Yup, I’m afraid that I make yon Tutankhamen look like an amateur when it comes to spreading ill-luck among the lieges, both human and non-human. Pour yourself a pint of sherry as I tell the tale of how I brought about the death of a tree.
If you’re familiar with my oeuvre, you’ll know that I have five or six favourite trees on and around the suburban hill wherein I am wont to wander. Possibly the most aesthetically pleasing of these stands half-way up a slope. I always stop to admire it.
The other day I did just that. It was a day in what is termed an Indian summer. That is to say, clement weather in autumn, which is what we have had for the past few years, while the actual summers have been grey and dreadful. Never mind Indian summer, it is my contention that we should rename the seasons in Scotland: autumn, winter, spring and rubbish.
Back to the hill: a gentle breeze ruffled the leaves of the beautiful arboreal creature before me, as I stood communing mentally with the beastie in something like the Vulcan mind-meld out of Star Trek, ken?
As usual, however, my mind drifted and I started worrying about my future, and wondered what was to become of me. Then I brought myself back to the pleasant green reality of the hill, apologised to the tree, and reassured it: “Still, at least you will be here. You are safe and have a good future ahead of you.”
Somewhere in the distance, a solitary bell tolled and a wolf howled at the heavens. A few days later, I was back waddling among the Arcadian acres and stopped as usual to admire the tree.

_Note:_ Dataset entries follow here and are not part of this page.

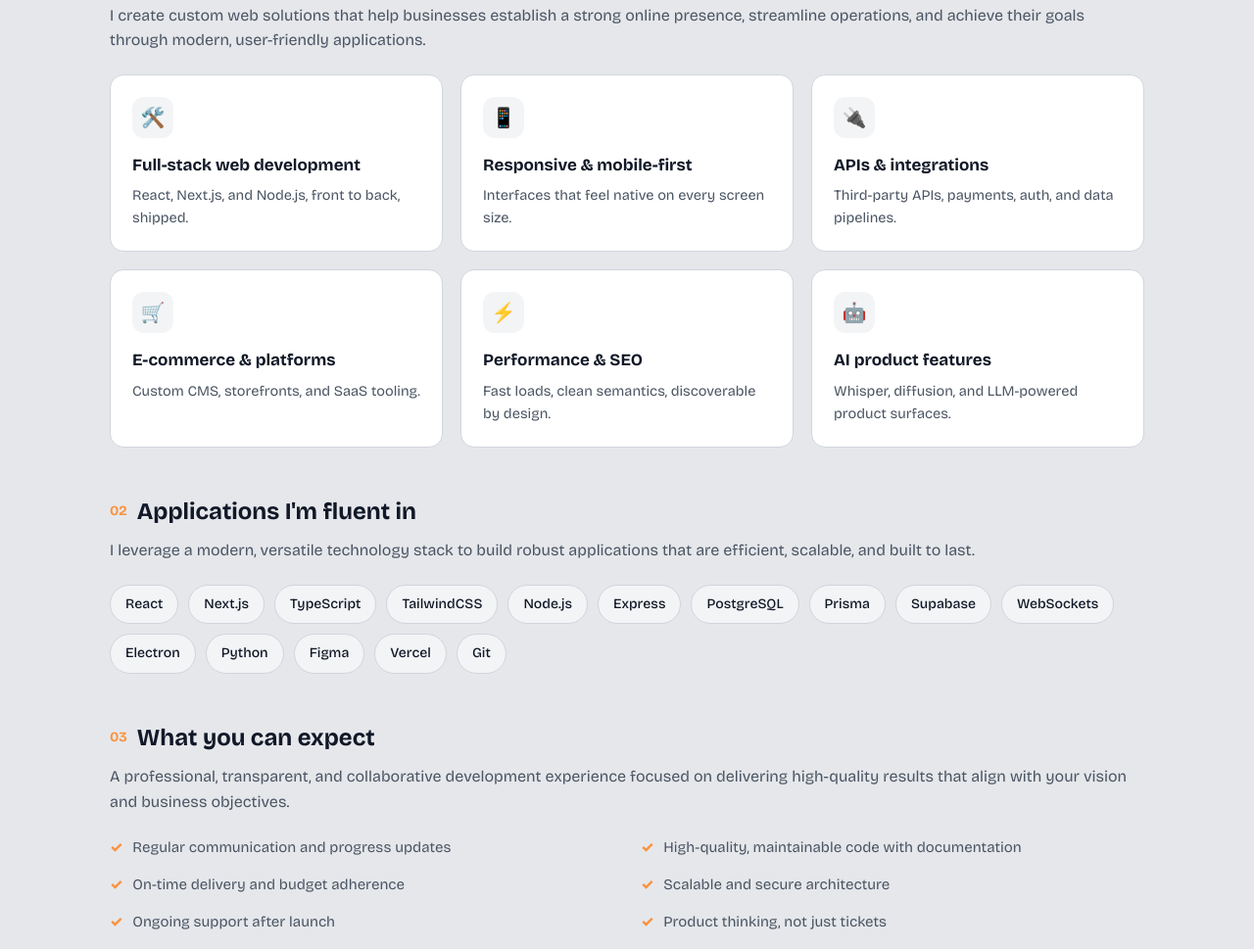
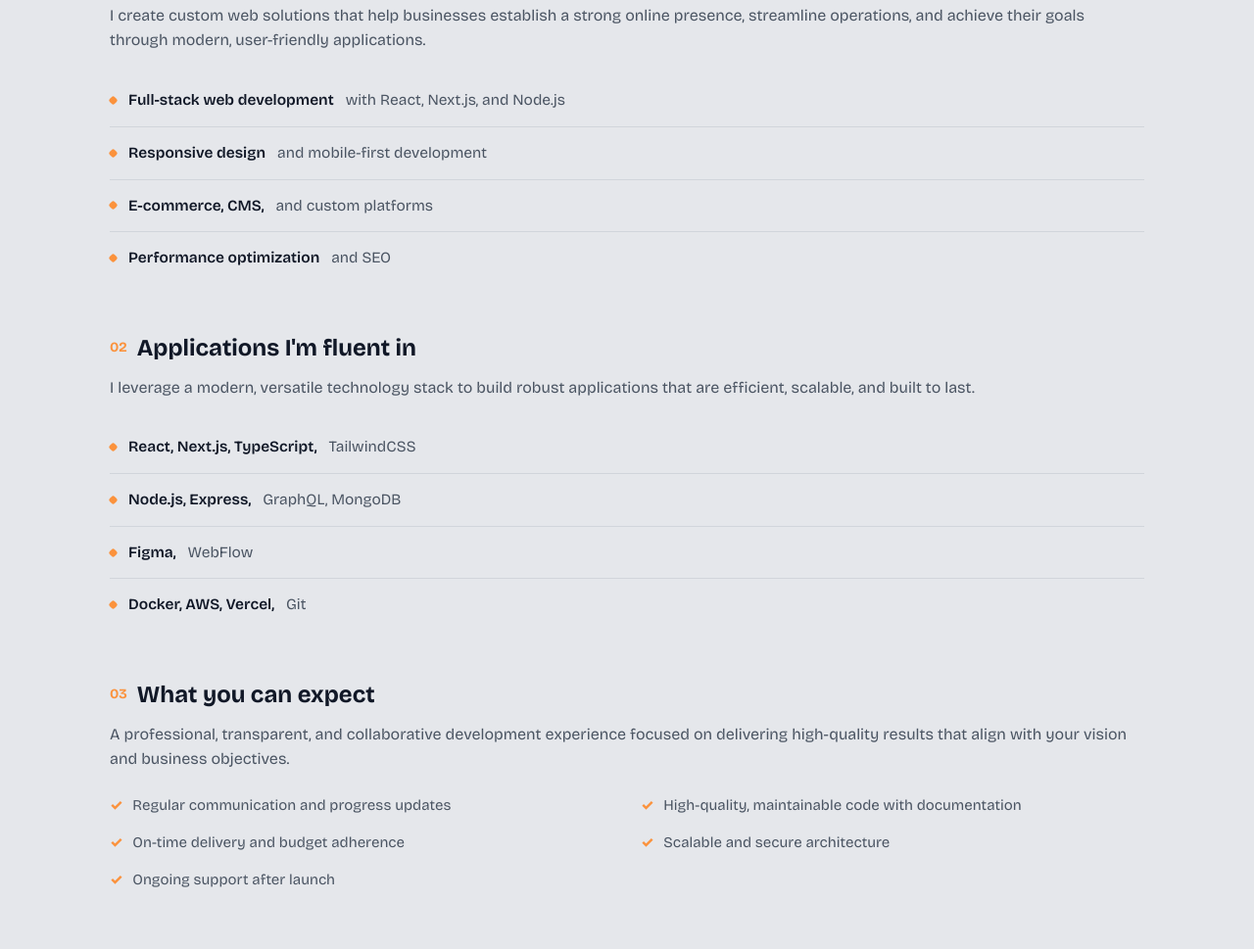
Before and after one commit to Inknikk/portfolio, a plain HTML site: page index.html in a window 1280 px wide. Shown: the part 923-1892 px from the top of the page at 98% size. Drawn offline with Linux system fonts and the light colour scheme.

Commit message:
Fix mobile responsiveness: nav, services section rebuild, responsive layout

```diff
--- a/index.html
+++ b/index.html
@@ -133,12 +133,11 @@
   .svc-block h3{font-size:24px;font-weight:700;margin-bottom:8px;display:flex;align-items:center;gap:10px}
   .svc-block h3 .num{font-size:14px;color:var(--accent);font-weight:700}
   .svc-block p.lead{color:var(--muted);margin-bottom:22px;font-size:16px}
-  .svc-grid{display:grid;grid-template-columns:repeat(3,1fr);gap:18px}
-  .svc-card{background:var(--card);border:1px solid var(--line);border-radius:var(--radius);padding:22px;transition:.2s}
-  .svc-card:hover{border-color:var(--accent);transform:translateY(-3px)}
-  .svc-card .ic{width:42px;height:42px;border-radius:12px;background:var(--pill-bg);display:grid;place-items:center;font-size:20px;margin-bottom:14px}
-  .svc-card h4{font-size:17px;font-weight:700;margin-bottom:6px}
-  .svc-card p{font-size:14.5px;color:var(--muted)}
+  .svc-list{list-style:none;display:flex;flex-direction:column;gap:0}
+  .svc-list li{padding:14px 0;border-bottom:1px solid var(--line);font-size:15.5px;color:var(--muted);display:flex;align-items:center;gap:12px}
+  .svc-list li:last-child{border-bottom:none}
+  .svc-list li::before{content:"";width:7px;height:7px;border-radius:2px;background:var(--accent);transform:rotate(45deg);flex-shrink:0}
+  .svc-list li strong{color:var(--ink);font-weight:600}
   .tagrow{display:flex;flex-wrap:wrap;gap:10px}
   .tag{background:var(--pill-bg);border:1px solid var(--line);border-radius:999px;padding:8px 15px;font-size:14px;font-weight:500}
   .expect-list{list-style:none;display:grid;grid-template-columns:repeat(2,1fr);gap:14px 28px}
@@ -247,18 +246,22 @@
   /* ---------- responsive ---------- */
   @media (max-width:900px){
     .hero-grid,.about-grid,.exp-grid,.tst-grid{grid-template-columns:1fr}
-    .svc-grid,.proj-grid,.art-grid{grid-template-columns:repeat(2,1fr)}
+    .proj-grid,.art-grid{grid-template-columns:repeat(2,1fr)}
     .proj-card.feature{flex-direction:column}
     .proj-card.feature .proj-thumb,.proj-card.feature .proj-body{width:100%}
     h1.hero-title{font-size:42px}
     .sec-title{font-size:32px}
     .nav-links{display:none}
+    .avail{display:none}
     .hamb{display:grid;place-items:center;width:38px;height:38px;border-radius:50%;border:1px solid var(--line);background:var(--card);cursor:pointer;font-size:18px}
+    .brand{white-space:nowrap}
   }
   @media (max-width:560px){
-    .svc-grid,.proj-grid,.art-grid{grid-template-columns:1fr}
+    .proj-grid,.art-grid{grid-template-columns:1fr}
     .expect-list{grid-template-columns:1fr}
     h1.hero-title{font-size:34px}
+    .nav-inner{height:56px}
+    .brand{font-size:16px}
   }
 </style>
 </head>
@@ -320,27 +323,24 @@
     <div class="svc-block" data-reveal>
       <h3><span class="num">01</span> What I can do for you</h3>
       <p class="lead">I create custom web solutions that help businesses establish a strong online presence, streamline operations, and achieve their goals through modern, user-friendly applications.</p>
-      <div class="svc-grid">
-        <div class="svc-card"><div class="ic">🛠️</div><h4>Full-stack web development</h4><p>React, Next.js, and Node.js, front to back, shipped.</p></div>
-        <div class="svc-card"><div class="ic">📱</div><h4>Responsive & mobile-first</h4><p>Interfaces that feel native on every screen size.</p></div>
-        <div class="svc-card"><div class="ic">🔌</div><h4>APIs & integrations</h4><p>Third-party APIs, payments, auth, and data pipelines.</p></div>
-        <div class="svc-card"><div class="ic">🛒</div><h4>E-commerce & platforms</h4><p>Custom CMS, storefronts, and SaaS tooling.</p></div>
-        <div class="svc-card"><div class="ic">⚡</div><h4>Performance & SEO</h4><p>Fast loads, clean semantics, discoverable by design.</p></div>
-        <div class="svc-card"><div class="ic">🤖</div><h4>AI product features</h4><p>Whisper, diffusion, and LLM-powered product surfaces.</p></div>
-      </div>
+      <ul class="svc-list">
+        <li><strong>Full-stack web development</strong> with React, Next.js, and Node.js</li>
+        <li><strong>Responsive design</strong> and mobile-first development</li>
+        <li><strong>E-commerce, CMS,</strong> and custom platforms</li>
+        <li><strong>Performance optimization</strong> and SEO</li>
+      </ul>
     </div>
 
     <!-- Block 2: Applications I'm fluent in -->
     <div class="svc-block" data-reveal>
       <h3><span class="num">02</span> Applications I'm fluent in</h3>
       <p class="lead">I leverage a modern, versatile technology stack to build robust applications that are efficient, scalable, and built to last.</p>
-      <div class="tagrow">
-        <span class="tag">React</span><span class="tag">Next.js</span><span class="tag">TypeScript</span>
-        <span class="tag">TailwindCSS</span><span class="tag">Node.js</span><span class="tag">Express</span>
-        <span class="tag">PostgreSQL</span><span class="tag">Prisma</span><span class="tag">Supabase</span>
-        <span class="tag">WebSockets</span><span class="tag">Electron</span><span class="tag">Python</span>
-        <span class="tag">Figma</span><span class="tag">Vercel</span><span class="tag">Git</span>
-      </div>
+      <ul class="svc-list">
+        <li><strong>React, Next.js, TypeScript,</strong> TailwindCSS</li>
+        <li><strong>Node.js, Express,</strong> GraphQL, MongoDB</li>
+        <li><strong>Figma,</strong> WebFlow</li>
+        <li><strong>Docker, AWS, Vercel,</strong> Git</li>
+      </ul>
     </div>
 
     <!-- Block 3: What you can expect -->
@@ -353,7 +353,6 @@
         <li>On-time delivery and budget adherence</li>
         <li>Scalable and secure architecture</li>
         <li>Ongoing support after launch</li>
-        <li>Product thinking, not just tickets</li>
       </ul>
     </div>
   </div>
@@ -401,7 +400,7 @@
           <h3 class="proj-name">Deck</h3>
           <p class="proj-desc">A local command-center dashboard for creators who live on their desktop.</p>
           <div class="proj-tags"><span>Electron</span><span>React</span><span>Node</span></div>
-          <a href="#contact" class="proj-link">Preview →</a>
+          <span class="proj-link">Local project</span>
         </div>
       </article>
 
@@ -412,7 +411,7 @@
           <h3 class="proj-name">PM Odyssey</h3>
           <p class="proj-desc">A yearlong project management roadmap — 4 quarters of interactive topics, reading lists, and practice exercises.</p>
           <div class="proj-tags"><span>HTML</span><span>CSS</span><span>JavaScript</span></div>
-          <a href="#contact" class="proj-link">Preview →</a>
+          <span class="proj-link">Local project</span>
         </div>
       </article>
 
@@ -423,7 +422,7 @@
           <h3 class="proj-name">Google Dorking Playground</h3>
           <p class="proj-desc">An interactive OSINT learning lab with 30+ dorks, a dork builder, and hands-on scenarios — fully client-side.</p>
           <div class="proj-tags"><span>React</span><span>Vite</span><span>Tailwind</span></div>
-          <a href="https://inknikk.github.io/google-dorking-playground/" class="proj-link" target="_blank" rel="noopener">Live →</a>
+          <span class="proj-link">Local project</span>
         </div>
       </article>
     </div>
@@ -569,10 +568,23 @@
   }, {threshold:0.12});
   document.querySelectorAll('[data-reveal]').forEach(el=>io.observe(el));
 
-  // FAQ accordion
-  document.querySelectorAll('.faq-q').forEach(q=>{
-    q.addEventListener('click', ()=> q.parentElement.classList.toggle('open'));
-  });
+  // Mobile nav toggle
+  const hamb = document.querySelector('.hamb');
+  const navLinks = document.querySelector('.nav-links');
+  if(hamb && navLinks){
+    hamb.addEventListener('click', ()=>{
+      navLinks.style.display = navLinks.style.display === 'flex' ? 'none' : 'flex';
+      navLinks.style.flexDirection = 'column';
+      navLinks.style.position = 'absolute';
+      navLinks.style.top = '56px';
+      navLinks.style.left = '0';
+      navLinks.style.right = '0';
+      navLinks.style.background = 'var(--bg)';
+      navLinks.style.padding = '16px 22px';
+      navLinks.style.borderBottom = '1px solid var(--line)';
+      navLinks.style.zIndex = '100';
+    });
+  }
 </script>
 </body>
 </html>
```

To my horror, someone had painted the rubric “X7” on its trunk in bright orange paint. This was troubling. Surely, the powers that be hadn’t earmarked my bonny tree for destruction? Surely, this was just a temporary identification marker or graffiti sprayed by bucolic neds?
On getting home, I emailed a query to the ranger service, and was horrified to be told in return that the tree was indeed marked for destruction. It had Dutch Elm Disease, for which there is no cure and which cannot be allowed to spread. I was told that all the places that had taken no such measures now had no elms at all.

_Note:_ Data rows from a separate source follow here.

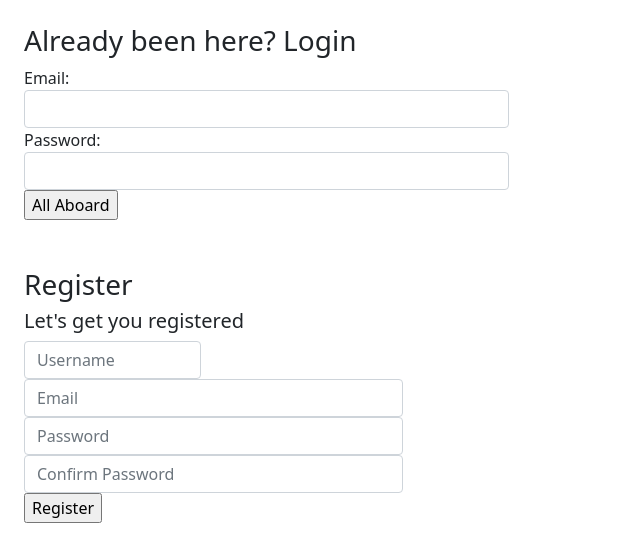
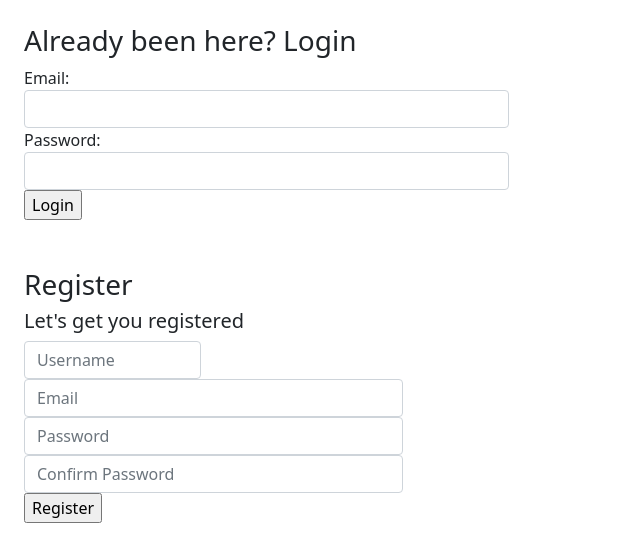
Before and after one commit to MJeffC/socialcalendar, a Flask app: page / in a window 1280 px wide. Shown: the top 546 px of the page, without its empty margins (0-640 px from the left). Run offline with Flask 2, Linux system fonts and the light colour scheme.

Commit message:
initialcommit

```diff
--- a/flask_app/templates/index.html
+++ b/flask_app/templates/index.html
@@ -30,7 +30,7 @@
                     <label for="password">Password:</label>
                     <input type="password" name="password" class="form-control">
                 </div>
-                <input type="submit" value="All Aboard" class="submitbutton">
+                <input type="submit" value="Login" class="submitbutton">
             </form>
             <form action="/register" method="post" class="col-4 p-4">
                 <h3 class="textform">Register</h3>
```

Aghast. That’s what I was. I hadn’t even known the tree was an elm. Despite having shelves of books on how to identify a tree, I cannot get any of it into ma heid.
But into ma heid now came the awful thought: I tell the tree it has a fine, safe future and, within days, it is earmarked for destruction. I tell you, the Government should employ me in some military capacity, wishing the enemy well, which is bound to lead to its destruction.

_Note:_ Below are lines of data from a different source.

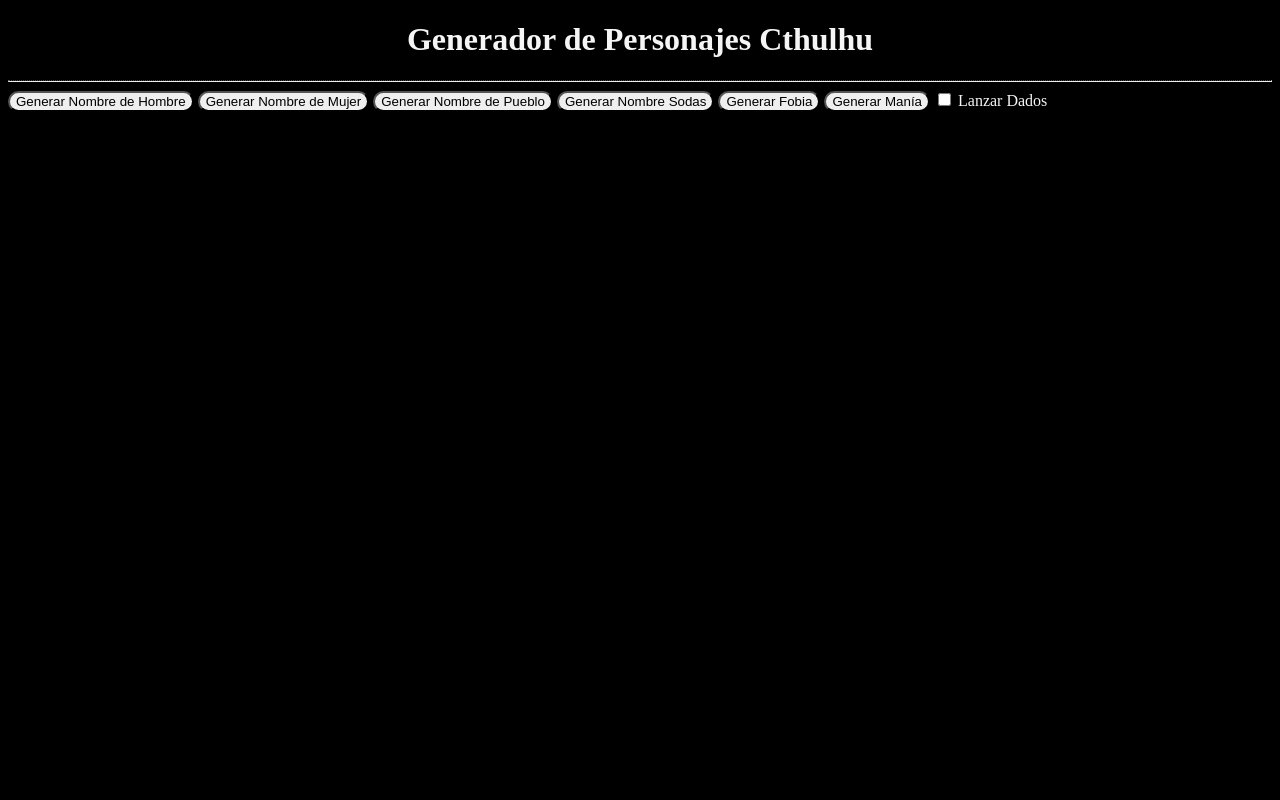
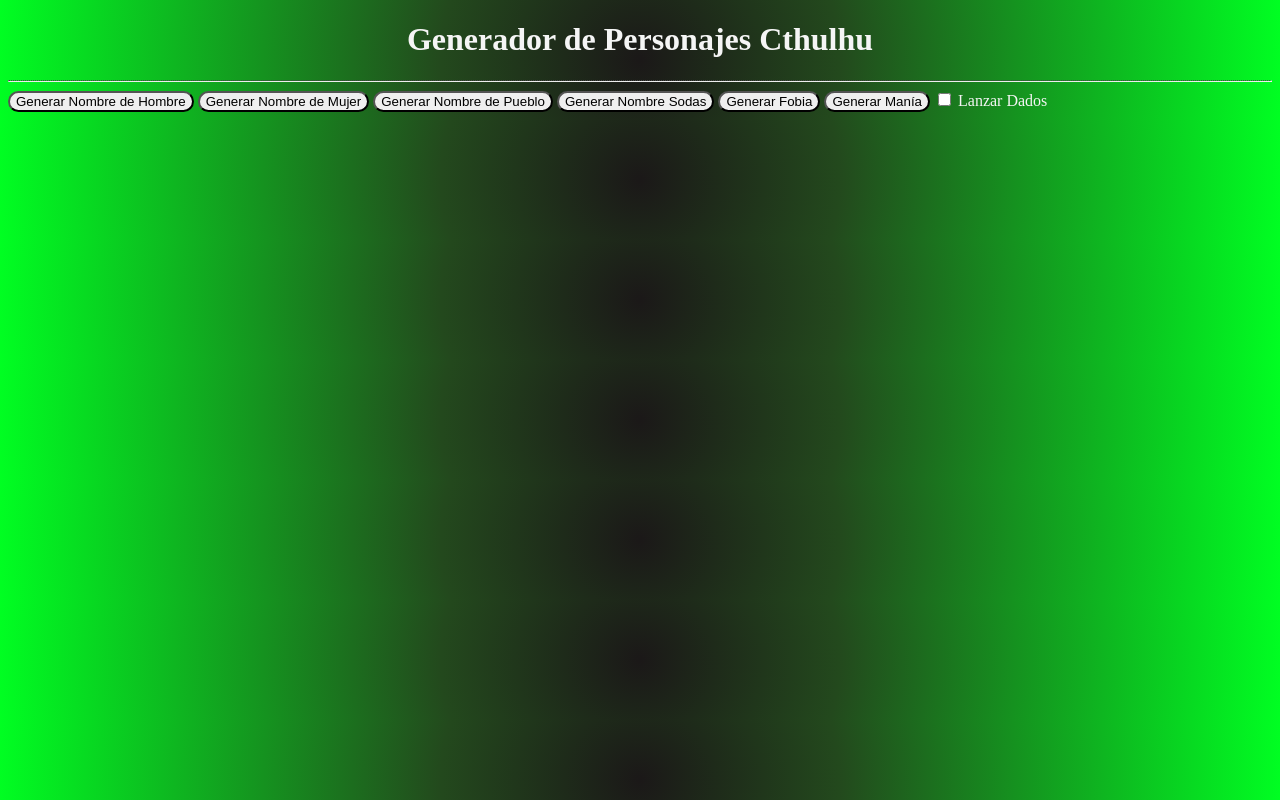
Before and after one commit to DamianJavierAguirreCerullo/generadoresVariosCthulhu, a plain HTML site: page index.html in a window 1280 px wide. Drawn offline with Linux system fonts and the light colour scheme.

Commit message:
se cambio el color de fondo por un gradient

```diff
--- a/index.html
+++ b/index.html
@@ -4,7 +4,10 @@
     <meta charset="UTF-8" name="viewport" content="width=device-width, initial-scale=1"/>
     <style>
         body{
-            background-color: black;
+            /* background-color: black;
+            color: whitesmoke; */
+            background: rgb(27,24,24);
+            background: radial-gradient(circle, rgba(27,24,24,1) 0%, rgba(35,73,29,1) 31%, rgba(0,255,34,1) 100%);
             color: whitesmoke;
         }
         .btn-generadores{
@@ -17,7 +20,7 @@
            margin: 0;
         }
     </style>
-    <title> Generadores varios (Cthulhu)</title>
+    <title > Generadores varios (Cthulhu)</title>
     <script type="text/javascript">
         function showContent() {
             element = document.getElementById("content");
```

I do not know how I can ever look that tree in the bole again. I may have to take an alternative route on my rambles, wearing a hood and keeping my eyes downcast – lest the Curse of Rab strikes again.